The database software giant this week quietly unveiled OracleSalesOnline.com, raising the competitive bar against pioneers Salesforce.com and Sales.com, a venture spun off by front-office software leader Siebel Systems.
Similar to services already being offered by both companies, OracleSalesOnline.com gives a company's sales force immediate access to sales productivity tools and critical customer information over the Web, based on a pay-per-use model.
Salesforce.com, which launched in early February, was founded by ex-Oracle executive Marc Benioff. The San Francisco-based start-up is backed by some big names in the technology industry, including Ellison and KLA-Tencor founder Bob Anderson, who both sit on the company's board. Halsey Minor, chairman of CNET Networks, which publishes News.com, is an investor in Salesforce.com.
Now that Oracle has launched a product to rival Salesforce.com's offering, the start-up's board has asked Ellison to step down, according to Benioff. An Oracle representative declined to go into further detail except to say that Oracle has not made any announcement relating to OracleSalesOnline.com.
Benioff, who learned of Oracle's new offering earlier this week, said he doesn't blame Ellison's decision to make a similar play and views his friend's move as "healthy competition."
"Software is dead," Benioff said in a phone interview. "Larry knows that and I know that...We knew software was dead, but we didn't realize software will be dead in the year 2000. Every (software maker), and that includes Oracle, needs to be in this market."
Since its conception, Salesforce.com's mantra has been, "The end of software." Customers aren't required to install software or additional hardware when they use Salesforce.com applications. Instead, they pay about $50 a month for the first five users and $50 a month per additional user for the service by accessing it through a Web browser.
Oracle, which also offers its business applications via an application-hosting model in its Oracle Business Online hosting unit, said its new service also can be fully accessed through a browser. On the new site, the company said OracleSalesOnline.com is the first in a series of online service offerings.
"I can't fault Larry (for starting a competitor to Salesforce.com)," Benioff said. "I would have done the same thing."

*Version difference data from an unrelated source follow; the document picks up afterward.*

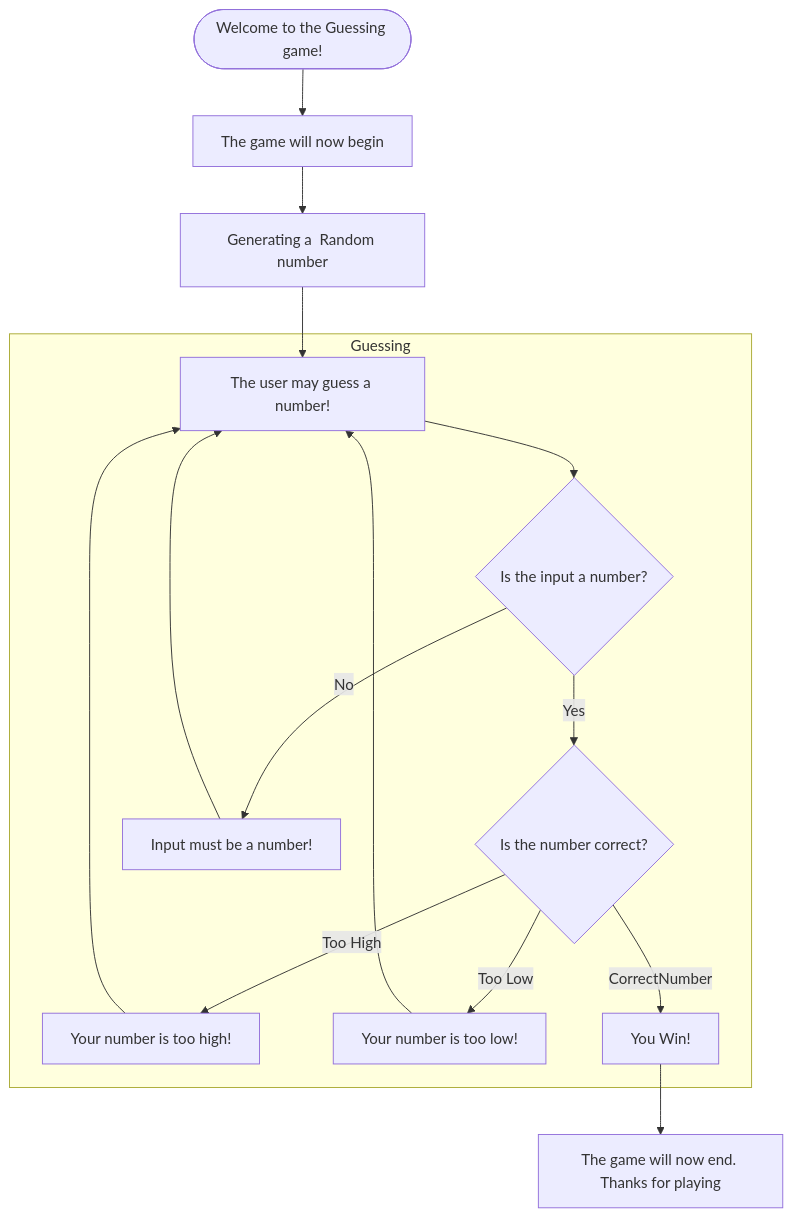
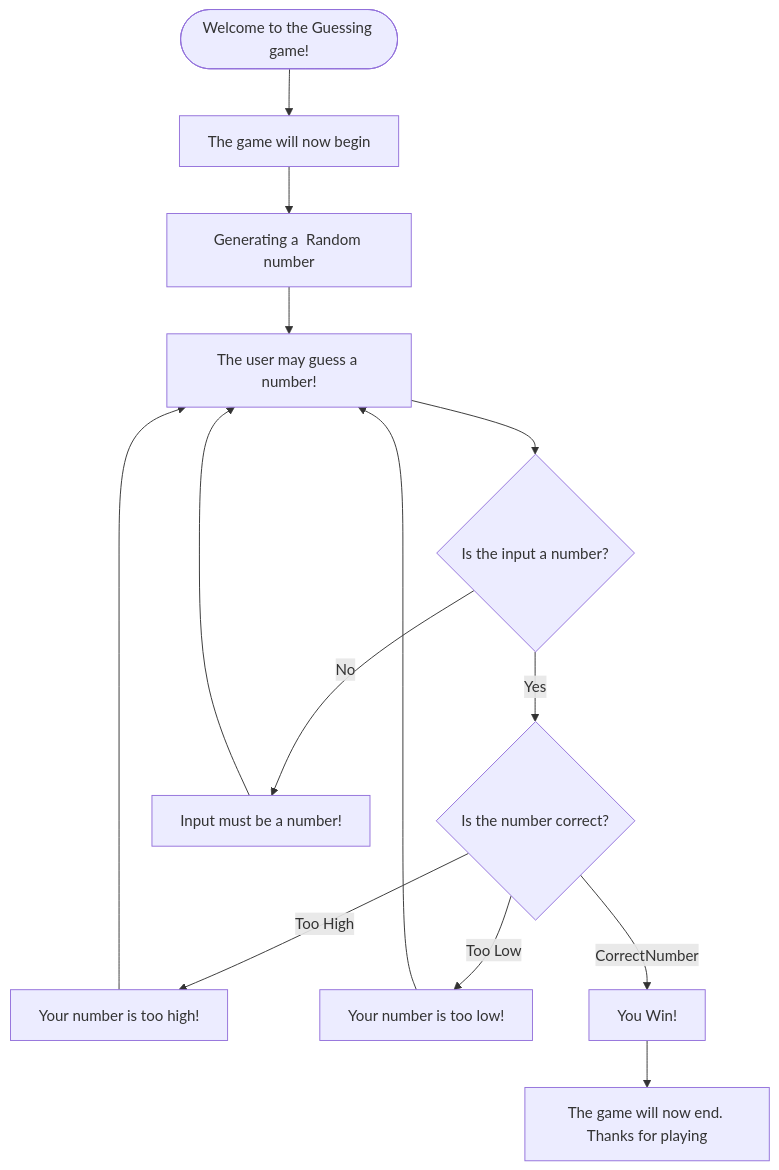
One commit to josh-keilder/josh-keilder.github.io changed the diagram in Guessing.md. Above: the diagram before and after it, drawn with Mermaid.

````diff
--- a/Guessing.md
+++ b/Guessing.md
@@ -1,18 +1,18 @@
 ```mermaid
 flowchart TD
   Start([Welcome to the Guessing game!]) --> Begin["The game will now begin"]
   Begin --> RandomNumber[Generating a  Random number]
   RandomNumber --> Input["The user may guess a number!"]
 
   Input --> IsNumber{Is the input a number?}
 
-  subgraph Guessing
-    IsNumber -- Yes --> CheckCorrect{Is the number correct?}
-    IsNumber -- No --> Error[Input must be a number!] --> Input
-    CheckCorrect -- Too High --> HighNumber[Your number is too high!] --> Input
-    CheckCorrect -- Too Low --> LowNumber[Your number is too low!] --> Input
-    CheckCorrect -- CorrectNumber --> Win["You Win!"]
-  end
+  
+  IsNumber -- Yes --> CheckCorrect{Is the number correct?}
+  IsNumber -- No --> Error[Input must be a number!] --> Input
+  CheckCorrect -- Too High --> HighNumber[Your number is too high!] --> Input
+  CheckCorrect -- Too Low --> LowNumber[Your number is too low!] --> Input
+  CheckCorrect -- CorrectNumber --> Win["You Win!"]
+  
 
   Win --> End[The game will now end. Thanks for playing]
 ```
````
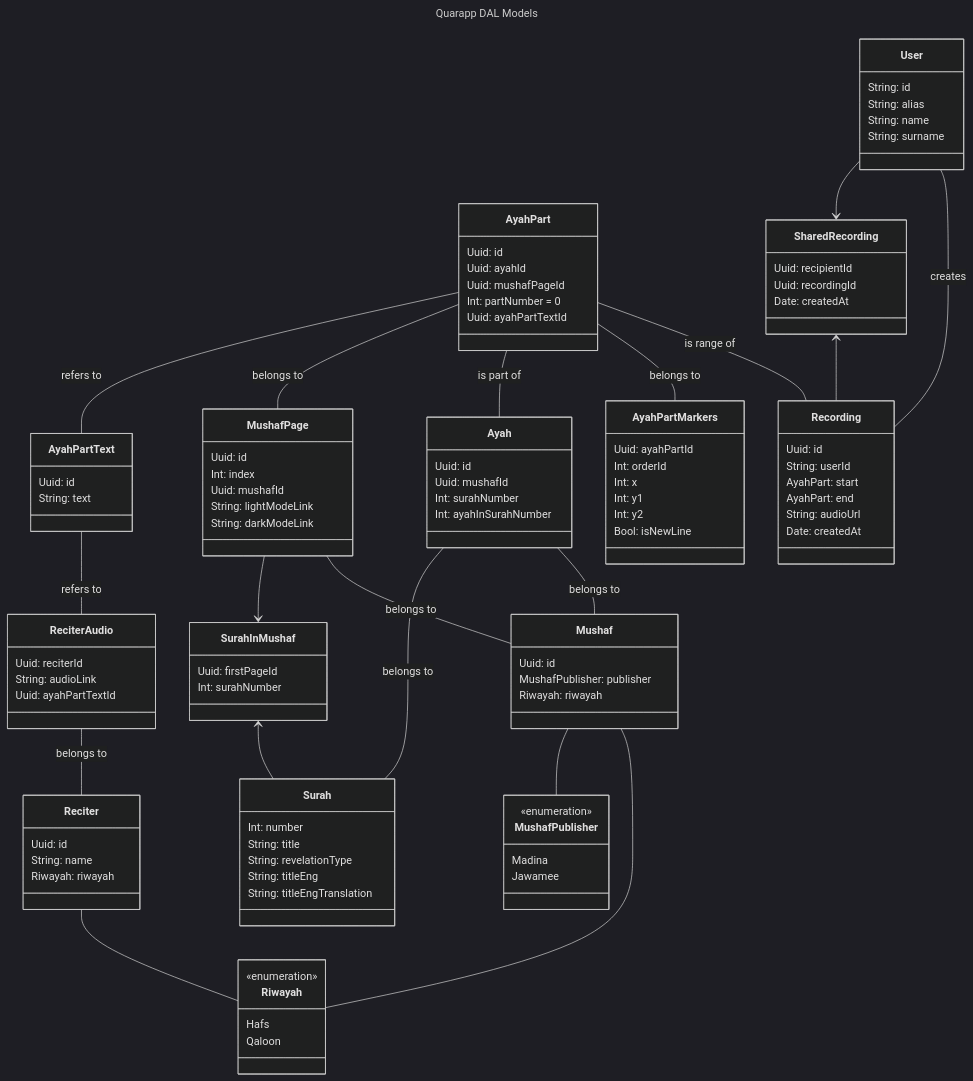
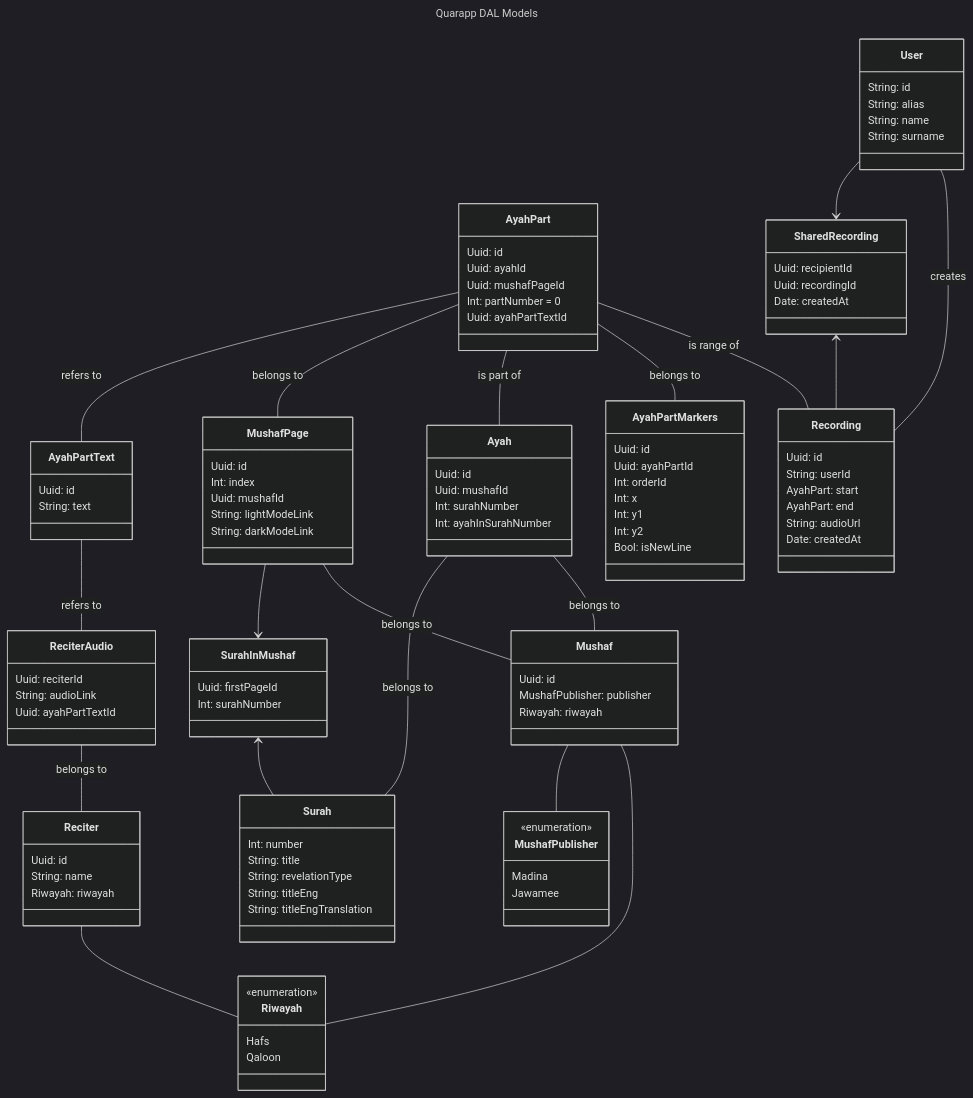
The diagram in models_mvp_v2.mmd (CrowdsourcingApps/QuaranApp_Backend), drawn with Mermaid (dark theme) before and after one commit. The commit also changed 9 other files, not shown here.

```diff
--- a/models_mvp_v2.mmd
+++ b/models_mvp_v2.mmd
@@ -1,109 +1,110 @@
 ---
 title: Quarapp DAL Models
 ---
 classDiagram
 class Riwayah {
     <<enumeration>>
     Hafs
     Qaloon
 }
 class MushafPublisher {
     <<enumeration>>
     Madina
     Jawamee
 }
 class User {
     String: id
     String: alias
     String: name
     String: surname
 }
 class Mushaf {
     Uuid: id
     MushafPublisher: publisher
     Riwayah: riwayah
 }
 class Surah {
     Int: number
     String: title
     String: revelationType
     String: titleEng
     String: titleEngTranslation
 }
 class MushafPage {
     Uuid: id
     Int: index
     Uuid: mushafId
     String: lightModeLink
     String: darkModeLink
 }
 class Ayah {
     Uuid: id
     Uuid: mushafId
     Int: surahNumber
     Int: ayahInSurahNumber
 }
 class AyahPart {
     Uuid: id
     Uuid: ayahId
     Uuid: mushafPageId
     Int: partNumber = 0
     Uuid: ayahPartTextId
 }
 class SurahInMushaf {
     Uuid: firstPageId
     Int: surahNumber
 }
 class Recording {
     Uuid: id
     String: userId
     AyahPart: start
     AyahPart: end 
     String: audioUrl
     Date: createdAt
 }
 class SharedRecording {
     Uuid: recipientId
     Uuid: recordingId
     Date: createdAt
 }
 class AyahPartMarkers {
+    Uuid: id
     Uuid: ayahPartId
     Int: orderId
     Int: x
     Int: y1
     Int: y2
     Bool: isNewLine
 }
 class Reciter {
     Uuid: id
     String: name
     Riwayah: riwayah
 }
 class ReciterAudio {
     Uuid: reciterId
     String: audioLink
     Uuid: ayahPartTextId
 }
 class AyahPartText {
     Uuid: id
     String: text
 }
 User -- Recording: creates
 User --> SharedRecording
 SharedRecording <-- Recording
 AyahPart -- Recording: is range of
 AyahPart -- AyahPartMarkers: belongs to
 AyahPart -- Ayah: is part of
 AyahPart -- MushafPage: belongs to
 AyahPart -- AyahPartText: refers to
 Ayah -- Mushaf: belongs to
 Ayah -- Surah: belongs to
 MushafPage -- Mushaf: belongs to
 MushafPage --> SurahInMushaf
 SurahInMushaf <-- Surah
 ReciterAudio -- Reciter: belongs to
 AyahPartText -- ReciterAudio: refers to
 Reciter -- Riwayah
 Mushaf -- Riwayah
 Mushaf -- MushafPublisher
```
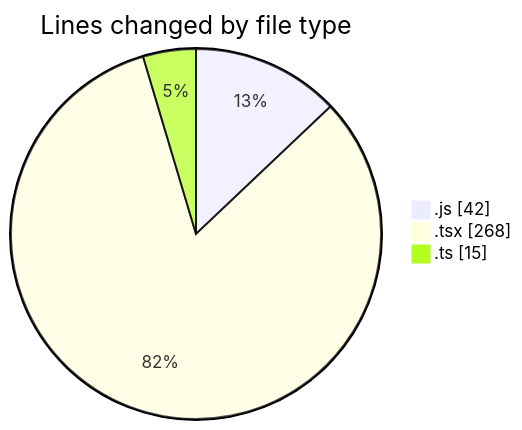
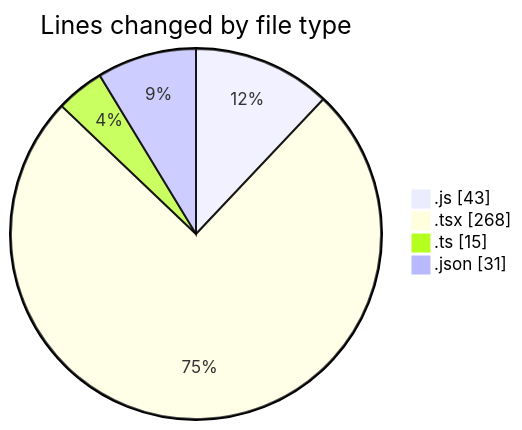
The first of 2 diagrams in 2025-05-22/___base/README.md (Ritupan-Deka/code-tracking), drawn with Mermaid before and after one commit. The commit also changed other lines of this file and 1 other file, not shown here.

````diff
--- a/2025-05-22/___base/README.md
+++ b/2025-05-22/___base/README.md
@@ -24,7 +25,8 @@
 ```mermaid
 pie showData
 title Lines changed by file type
-".js" : 42
+".js" : 43
 ".tsx" : 268
 ".ts" : 15
+".json" : 31
 ```
````
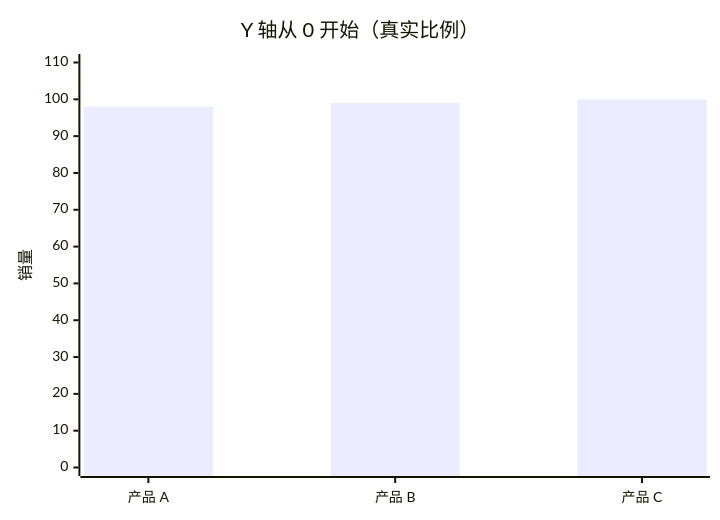
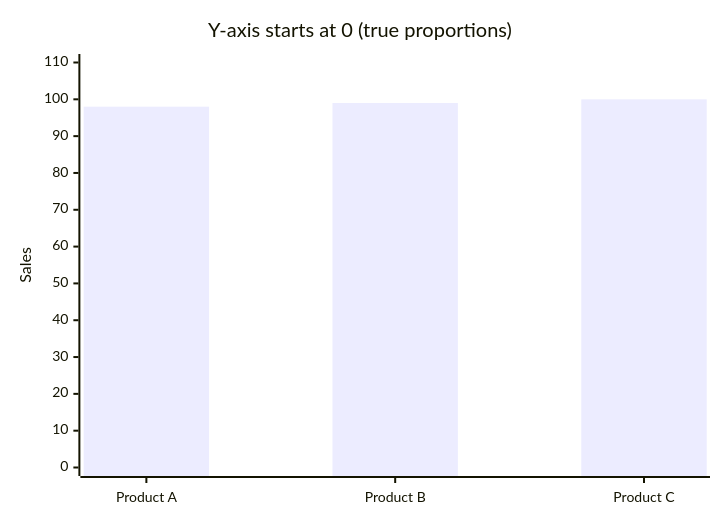
One commit to oudbiao/AI-fullstack-course changed the sixth of 7 diagrams in docs/ch03-data-analysis/ch04-visualization/04-best-practices.md. Above: the diagram before and after it, drawn with Mermaid. The commit also changed other lines of this file and 1406 other files, not shown here.

````diff
--- a/docs/ch03-data-analysis/ch04-visualization/04-best-practices.md
+++ b/docs/ch03-data-analysis/ch04-visualization/04-best-practices.md
@@ -346,7 +346,7 @@
 ```mermaid
 xychart-beta
-    title "Y 轴从 0 开始（真实比例）"
-    x-axis ["产品 A", "产品 B", "产品 C"]
-    y-axis "销量" 0 --> 110
+    title "Y-axis starts at 0 (true proportions)"
+    x-axis ["Product A", "Product B", "Product C"]
+    y-axis "Sales" 0 --> 110
     bar [98, 99, 100]
 ```
````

Aberdeen Group analyst Denis Pombriant said Oracle's latest move is a smart one, especially at a time when the market for sales-force software begins to garner attention from the investor community.
"(Oracle) sees an opportunity in this space," Pombriant said. "The number of companies entering this market and the amount of interest from the (venture capital) community and others is a clear indication that many people who understand the market think that this is something with legs."
Proponents of the application service provider (ASP) model--in which companies rent software instead of buying it--say the model offers companies an alternative to using expensive and, at times, complicated business software. Companies typically pay a monthly fee or sign a subscription-based contract for use of the software.
"Historically, (companies) may have had to buy software and implement it, and then you would have a nice client-server system that wouldn't do any good for your road warriors," Pombriant said. "This technology really gives the laptop-toting road warrior greater access to corporate resources."
Salesforce.com aims its online service at small and midsized businesses, helping salespeople track leads and customer account information via a secure Web site. The company has roughly 10,000 clients to date, including sales teams at German industrial giant Siemens and Linux leader Red Hat Software.
Earlier this month, Salesforce.com inked its first major distribution deal with computing giant IBM. The two companies will provide Salesforce.com's online applications coupled with IBM hardware, computer support and software to small businesses that want to move their operations to the Internet.